  • Reduced staff sickness levels and staff turnover resulting in better continuity of care 
  • Better long term health outcomes and levels of independence associated with improved levels of rehabilitation 

We have already seen improvements in patient outcomes for example:

The average length of stay for the 72 patients transferred to Holly Bank House between April 2020 and January 2021 is currently 26 days compared to an average length of stay on a hospital ward of 35 days.

Next Steps

The service has now been in running from Holly Bank House since April 2020 under a Tenancy at Will agreement and we are currently finalising a long term lease agreement. 

We plan to carry out some patient engagement following the transfer of patients to ensure the services are meeting patient needs and see if there is anything that can be done to improve the service.

Recommended Summary Plan for Emergency Care and Treatment (ReSPECT) 

Improving personalised care in Walsall is one of the key priorities for the Walsall Together Partnership.

One of the ways we are aiming to achieve this is to replace the current Do Not Attempt Resuscitation (DNACPR) policy that is used across the borough, with the Resuscitation Council (UK) Recommended Summary Plan for Emergency Care and Treatment (ReSPECT)

The ReSPECT process creates personalised recommendations, for clinical care in an emergency situation, when a person is not able to make decisions or express their wishes.

By using the ReSPECT process, we will be able to improve personalised care, by talking about much more than just resuscitation. We are able to engage with patients and their families and work together to make decisions and recommendations and effectively plan their care in the event of a situation where they are unable to express their own wishes.  

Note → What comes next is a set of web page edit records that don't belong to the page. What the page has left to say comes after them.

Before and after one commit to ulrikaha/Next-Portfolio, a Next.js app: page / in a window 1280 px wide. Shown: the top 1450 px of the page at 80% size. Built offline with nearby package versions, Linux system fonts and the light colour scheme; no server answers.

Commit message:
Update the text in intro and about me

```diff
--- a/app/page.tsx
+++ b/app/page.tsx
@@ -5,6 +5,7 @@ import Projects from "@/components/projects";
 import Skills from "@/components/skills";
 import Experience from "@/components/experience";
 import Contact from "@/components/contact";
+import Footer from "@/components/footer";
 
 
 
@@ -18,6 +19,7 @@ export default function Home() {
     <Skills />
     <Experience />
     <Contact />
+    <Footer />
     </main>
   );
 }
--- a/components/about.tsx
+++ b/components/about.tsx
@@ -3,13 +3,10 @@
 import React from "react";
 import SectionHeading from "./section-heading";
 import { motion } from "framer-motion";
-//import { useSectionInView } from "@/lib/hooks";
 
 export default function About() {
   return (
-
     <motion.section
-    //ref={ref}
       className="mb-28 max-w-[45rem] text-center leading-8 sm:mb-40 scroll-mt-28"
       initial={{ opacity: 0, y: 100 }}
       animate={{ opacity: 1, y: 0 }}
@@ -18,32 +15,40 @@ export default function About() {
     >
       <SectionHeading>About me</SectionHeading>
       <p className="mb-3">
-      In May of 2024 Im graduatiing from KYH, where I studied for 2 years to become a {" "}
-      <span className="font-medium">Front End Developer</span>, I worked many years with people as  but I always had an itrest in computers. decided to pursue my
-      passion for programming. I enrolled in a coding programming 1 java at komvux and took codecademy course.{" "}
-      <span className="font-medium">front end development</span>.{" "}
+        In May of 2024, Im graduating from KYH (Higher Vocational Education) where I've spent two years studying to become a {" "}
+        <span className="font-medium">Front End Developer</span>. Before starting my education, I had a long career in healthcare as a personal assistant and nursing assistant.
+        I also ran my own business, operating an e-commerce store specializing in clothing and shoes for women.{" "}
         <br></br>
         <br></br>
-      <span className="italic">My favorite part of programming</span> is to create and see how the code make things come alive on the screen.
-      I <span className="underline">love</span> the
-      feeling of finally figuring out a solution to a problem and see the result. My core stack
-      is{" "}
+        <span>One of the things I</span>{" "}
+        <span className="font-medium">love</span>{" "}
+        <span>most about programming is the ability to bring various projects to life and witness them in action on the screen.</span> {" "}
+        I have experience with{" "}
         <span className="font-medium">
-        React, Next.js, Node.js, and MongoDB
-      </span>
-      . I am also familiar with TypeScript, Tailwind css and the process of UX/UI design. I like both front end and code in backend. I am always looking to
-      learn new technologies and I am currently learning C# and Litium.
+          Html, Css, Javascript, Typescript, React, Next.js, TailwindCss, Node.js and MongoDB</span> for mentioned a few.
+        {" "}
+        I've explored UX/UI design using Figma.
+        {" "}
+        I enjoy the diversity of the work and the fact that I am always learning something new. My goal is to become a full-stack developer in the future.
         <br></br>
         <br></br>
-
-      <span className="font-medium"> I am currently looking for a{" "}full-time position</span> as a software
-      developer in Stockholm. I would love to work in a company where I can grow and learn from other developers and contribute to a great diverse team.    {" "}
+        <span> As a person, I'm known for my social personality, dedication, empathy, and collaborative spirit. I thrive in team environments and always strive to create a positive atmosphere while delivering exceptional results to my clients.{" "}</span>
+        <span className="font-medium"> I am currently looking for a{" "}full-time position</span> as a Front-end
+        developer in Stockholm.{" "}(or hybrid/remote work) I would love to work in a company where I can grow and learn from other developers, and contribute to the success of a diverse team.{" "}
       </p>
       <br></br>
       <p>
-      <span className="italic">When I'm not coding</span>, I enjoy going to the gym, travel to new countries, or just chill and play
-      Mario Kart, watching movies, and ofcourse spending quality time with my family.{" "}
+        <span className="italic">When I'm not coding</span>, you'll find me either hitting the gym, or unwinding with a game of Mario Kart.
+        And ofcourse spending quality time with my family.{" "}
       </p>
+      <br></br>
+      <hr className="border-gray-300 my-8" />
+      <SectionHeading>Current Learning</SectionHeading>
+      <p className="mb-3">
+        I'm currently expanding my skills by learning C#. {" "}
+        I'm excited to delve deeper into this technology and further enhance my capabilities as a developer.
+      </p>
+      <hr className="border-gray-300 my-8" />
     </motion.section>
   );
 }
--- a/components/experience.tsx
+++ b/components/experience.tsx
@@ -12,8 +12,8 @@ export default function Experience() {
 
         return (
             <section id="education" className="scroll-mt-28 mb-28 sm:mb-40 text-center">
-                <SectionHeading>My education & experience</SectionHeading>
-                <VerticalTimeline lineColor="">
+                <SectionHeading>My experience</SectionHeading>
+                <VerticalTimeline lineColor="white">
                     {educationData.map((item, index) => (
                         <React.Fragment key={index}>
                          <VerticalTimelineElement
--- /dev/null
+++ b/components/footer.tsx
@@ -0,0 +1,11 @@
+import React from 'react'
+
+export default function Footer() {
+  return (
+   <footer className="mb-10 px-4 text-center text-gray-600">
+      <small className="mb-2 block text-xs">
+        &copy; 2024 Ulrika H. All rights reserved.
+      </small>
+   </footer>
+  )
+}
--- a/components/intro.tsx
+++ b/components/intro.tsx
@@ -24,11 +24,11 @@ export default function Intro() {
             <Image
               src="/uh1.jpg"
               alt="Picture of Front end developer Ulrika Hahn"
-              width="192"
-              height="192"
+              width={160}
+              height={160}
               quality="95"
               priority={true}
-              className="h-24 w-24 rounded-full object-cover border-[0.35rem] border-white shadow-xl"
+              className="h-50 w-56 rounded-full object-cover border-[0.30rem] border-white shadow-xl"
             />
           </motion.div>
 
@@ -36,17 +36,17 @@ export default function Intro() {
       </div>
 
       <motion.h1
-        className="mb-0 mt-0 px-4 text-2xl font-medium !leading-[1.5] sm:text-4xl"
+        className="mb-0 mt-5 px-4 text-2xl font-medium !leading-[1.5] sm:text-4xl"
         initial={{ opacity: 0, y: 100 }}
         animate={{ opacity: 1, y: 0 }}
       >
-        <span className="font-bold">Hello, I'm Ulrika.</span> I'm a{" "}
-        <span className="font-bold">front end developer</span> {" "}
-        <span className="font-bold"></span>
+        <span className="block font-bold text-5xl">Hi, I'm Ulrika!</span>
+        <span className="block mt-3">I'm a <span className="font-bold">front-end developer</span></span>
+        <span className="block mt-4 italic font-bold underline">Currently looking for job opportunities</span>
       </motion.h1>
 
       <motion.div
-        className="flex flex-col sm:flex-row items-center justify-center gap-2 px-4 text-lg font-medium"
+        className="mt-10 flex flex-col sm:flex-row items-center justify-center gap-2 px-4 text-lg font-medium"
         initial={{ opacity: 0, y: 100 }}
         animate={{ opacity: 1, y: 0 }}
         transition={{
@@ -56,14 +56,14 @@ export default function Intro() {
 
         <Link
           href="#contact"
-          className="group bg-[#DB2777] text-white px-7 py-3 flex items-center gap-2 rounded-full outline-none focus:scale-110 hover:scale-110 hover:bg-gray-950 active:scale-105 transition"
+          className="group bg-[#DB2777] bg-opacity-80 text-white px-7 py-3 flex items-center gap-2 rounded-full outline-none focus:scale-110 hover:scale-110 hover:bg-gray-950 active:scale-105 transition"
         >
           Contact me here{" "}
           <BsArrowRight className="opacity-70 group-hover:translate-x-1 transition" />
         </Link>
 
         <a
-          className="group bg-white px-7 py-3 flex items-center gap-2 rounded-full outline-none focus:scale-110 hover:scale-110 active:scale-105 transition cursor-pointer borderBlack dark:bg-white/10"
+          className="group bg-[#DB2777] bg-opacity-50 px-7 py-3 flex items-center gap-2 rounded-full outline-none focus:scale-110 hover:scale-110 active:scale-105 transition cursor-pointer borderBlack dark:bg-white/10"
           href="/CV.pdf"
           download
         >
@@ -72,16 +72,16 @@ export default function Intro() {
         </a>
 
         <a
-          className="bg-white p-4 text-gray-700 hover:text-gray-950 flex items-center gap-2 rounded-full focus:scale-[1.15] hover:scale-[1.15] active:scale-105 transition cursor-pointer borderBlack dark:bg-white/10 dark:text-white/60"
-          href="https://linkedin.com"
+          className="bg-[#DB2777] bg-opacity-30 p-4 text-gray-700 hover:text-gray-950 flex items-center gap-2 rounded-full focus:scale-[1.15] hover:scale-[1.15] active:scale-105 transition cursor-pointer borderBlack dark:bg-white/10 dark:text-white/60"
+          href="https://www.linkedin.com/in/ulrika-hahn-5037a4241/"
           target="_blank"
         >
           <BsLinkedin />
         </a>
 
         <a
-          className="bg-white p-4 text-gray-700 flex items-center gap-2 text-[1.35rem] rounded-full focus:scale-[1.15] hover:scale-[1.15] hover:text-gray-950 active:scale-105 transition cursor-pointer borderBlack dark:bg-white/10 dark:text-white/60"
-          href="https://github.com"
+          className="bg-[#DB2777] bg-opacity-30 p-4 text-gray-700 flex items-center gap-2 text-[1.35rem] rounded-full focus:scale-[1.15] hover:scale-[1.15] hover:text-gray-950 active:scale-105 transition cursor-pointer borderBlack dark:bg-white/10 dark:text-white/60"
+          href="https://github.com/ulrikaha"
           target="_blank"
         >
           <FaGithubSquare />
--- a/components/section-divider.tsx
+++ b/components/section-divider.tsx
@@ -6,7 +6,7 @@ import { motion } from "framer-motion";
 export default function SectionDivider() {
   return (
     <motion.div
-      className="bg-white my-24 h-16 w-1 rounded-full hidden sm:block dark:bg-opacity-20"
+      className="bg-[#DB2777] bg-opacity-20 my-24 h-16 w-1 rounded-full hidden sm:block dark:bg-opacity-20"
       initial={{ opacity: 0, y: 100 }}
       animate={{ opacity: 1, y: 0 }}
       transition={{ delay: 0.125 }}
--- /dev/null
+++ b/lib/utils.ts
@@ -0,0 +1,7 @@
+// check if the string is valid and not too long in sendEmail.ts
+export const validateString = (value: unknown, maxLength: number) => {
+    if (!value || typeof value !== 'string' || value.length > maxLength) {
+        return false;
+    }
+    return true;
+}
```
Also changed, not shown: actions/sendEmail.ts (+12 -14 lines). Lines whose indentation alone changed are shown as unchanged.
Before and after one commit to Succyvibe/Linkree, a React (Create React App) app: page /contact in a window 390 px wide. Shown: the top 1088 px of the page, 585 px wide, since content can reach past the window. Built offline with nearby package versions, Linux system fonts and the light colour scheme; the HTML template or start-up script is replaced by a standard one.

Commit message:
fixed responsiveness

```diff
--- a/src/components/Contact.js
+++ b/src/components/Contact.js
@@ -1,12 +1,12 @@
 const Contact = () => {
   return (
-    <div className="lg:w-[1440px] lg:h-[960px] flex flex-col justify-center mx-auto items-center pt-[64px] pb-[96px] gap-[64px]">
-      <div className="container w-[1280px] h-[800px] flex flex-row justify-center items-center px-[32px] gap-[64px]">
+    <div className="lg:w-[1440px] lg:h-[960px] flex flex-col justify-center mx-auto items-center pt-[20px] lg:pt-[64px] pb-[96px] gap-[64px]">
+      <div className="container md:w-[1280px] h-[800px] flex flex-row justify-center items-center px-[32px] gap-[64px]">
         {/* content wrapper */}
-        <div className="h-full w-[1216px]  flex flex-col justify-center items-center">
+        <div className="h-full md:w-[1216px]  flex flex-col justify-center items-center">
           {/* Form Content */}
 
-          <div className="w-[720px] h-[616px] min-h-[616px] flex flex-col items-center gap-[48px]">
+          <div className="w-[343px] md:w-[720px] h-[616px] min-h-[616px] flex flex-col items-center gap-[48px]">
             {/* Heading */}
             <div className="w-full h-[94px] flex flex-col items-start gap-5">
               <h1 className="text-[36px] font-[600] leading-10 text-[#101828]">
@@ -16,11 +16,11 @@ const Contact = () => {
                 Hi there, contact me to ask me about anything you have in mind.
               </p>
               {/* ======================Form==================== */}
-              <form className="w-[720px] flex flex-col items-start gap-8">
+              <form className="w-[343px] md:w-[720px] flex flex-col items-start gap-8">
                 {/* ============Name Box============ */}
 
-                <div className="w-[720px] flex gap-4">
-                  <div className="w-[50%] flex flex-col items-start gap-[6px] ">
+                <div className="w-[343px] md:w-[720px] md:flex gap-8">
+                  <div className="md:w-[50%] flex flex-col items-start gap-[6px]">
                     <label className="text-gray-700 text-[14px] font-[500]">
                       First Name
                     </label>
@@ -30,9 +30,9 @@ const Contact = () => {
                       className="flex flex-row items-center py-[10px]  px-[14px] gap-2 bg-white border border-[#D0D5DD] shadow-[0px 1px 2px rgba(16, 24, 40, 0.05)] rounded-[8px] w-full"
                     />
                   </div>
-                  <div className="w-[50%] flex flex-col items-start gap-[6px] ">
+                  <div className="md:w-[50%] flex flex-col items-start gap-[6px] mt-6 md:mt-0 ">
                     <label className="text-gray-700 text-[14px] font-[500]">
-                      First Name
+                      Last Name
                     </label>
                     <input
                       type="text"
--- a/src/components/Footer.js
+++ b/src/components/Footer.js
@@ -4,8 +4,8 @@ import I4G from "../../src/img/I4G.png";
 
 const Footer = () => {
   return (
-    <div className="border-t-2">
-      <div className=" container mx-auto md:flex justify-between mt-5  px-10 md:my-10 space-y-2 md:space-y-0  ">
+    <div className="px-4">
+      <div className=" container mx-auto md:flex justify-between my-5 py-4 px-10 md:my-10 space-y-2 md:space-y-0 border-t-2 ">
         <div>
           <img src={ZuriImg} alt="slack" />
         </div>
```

People with a ReSPECT plan in place are more likely to avoid unwanted and unnecessary interventions including hospital admissions and be cared for and die in the place of their choosing. 

The new policy came into effect as of 1 January 2021.